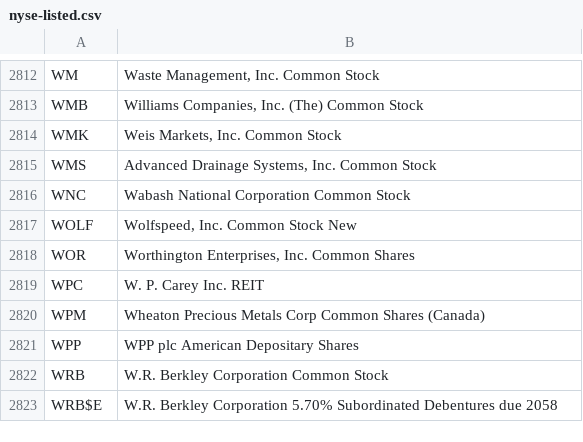
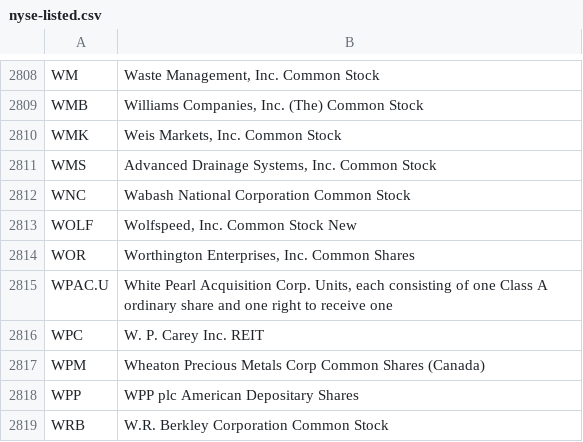
Before and after one commit to datasets/nyse-other-listings, a CSV file: data/nyse-listed.csv, drawn as a sheet; only a part is shown, gaps mark what is left out; the shorter side is filled out with more unchanged rows; the diff covers the shown part only; the diff names each change by its address in the sheet, - before the commit and + after, or states it on an @@ line.

```diff
--- a/data/nyse-listed.csv
+++ b/data/nyse-listed.csv
+row 2815: WPAC.U | White Pearl Acquisition Corp. Units, each consisting of one Class A ordinary share and one right to receive one
```
Also changed, not shown: 2 added rows and 6 removed rows elsewhere in this file, data/other-listed.csv.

• Prompt
Retype the records above line for line and exactly, omitting their pictures.

• Your response
Before and after one commit to datasets/nyse-other-listings, a CSV file: data/nyse-listed.csv, drawn as a sheet; only a part is shown, gaps mark what is left out; the shorter side is filled out with more unchanged rows; the diff covers the shown part only; the diff names each change by its address in the sheet, - before the commit and + after, or states it on an @@ line.

```diff
--- a/data/nyse-listed.csv
+++ b/data/nyse-listed.csv
+row 2815: WPAC.U | White Pearl Acquisition Corp. Units, each consisting of one Class A ordinary share and one right to receive one
```
Also changed, not shown: 2 added rows and 6 removed rows elsewhere in this file, data/other-listed.csv.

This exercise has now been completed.